WHAT TO PRODUCE =>
Scan the entries below. List each line with "vantage".

___ RECORD SET

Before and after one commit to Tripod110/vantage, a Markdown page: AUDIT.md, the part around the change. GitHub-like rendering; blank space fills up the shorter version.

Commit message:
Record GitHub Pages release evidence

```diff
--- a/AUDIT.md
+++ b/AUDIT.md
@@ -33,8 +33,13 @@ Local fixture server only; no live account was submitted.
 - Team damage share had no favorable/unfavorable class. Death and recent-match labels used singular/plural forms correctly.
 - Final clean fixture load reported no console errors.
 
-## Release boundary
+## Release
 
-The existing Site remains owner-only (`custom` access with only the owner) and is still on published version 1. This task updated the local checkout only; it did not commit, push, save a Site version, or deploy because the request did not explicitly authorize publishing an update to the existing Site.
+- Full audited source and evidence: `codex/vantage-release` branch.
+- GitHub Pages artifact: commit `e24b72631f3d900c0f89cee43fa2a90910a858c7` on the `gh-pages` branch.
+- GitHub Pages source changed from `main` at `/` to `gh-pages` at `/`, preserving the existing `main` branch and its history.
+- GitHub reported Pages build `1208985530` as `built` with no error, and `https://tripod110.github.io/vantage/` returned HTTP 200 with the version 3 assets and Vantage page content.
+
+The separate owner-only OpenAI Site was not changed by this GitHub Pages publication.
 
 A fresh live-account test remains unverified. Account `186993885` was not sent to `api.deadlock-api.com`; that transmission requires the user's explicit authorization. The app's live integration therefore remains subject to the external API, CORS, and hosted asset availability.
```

______

ANSWER BOX =>
Before and after one commit to Tripod110/vantage, a Markdown page: AUDIT.md, the part around the change. GitHub-like rendering; blank space fills up the shorter version.
+- Full audited source and evidence: `codex/vantage-release` branch.
+- GitHub reported Pages build `1208985530` as `built` with no error, and `https://tripod110.github.io/vantage/` returned HTTP 200 with the version 3 assets and Vantage page content.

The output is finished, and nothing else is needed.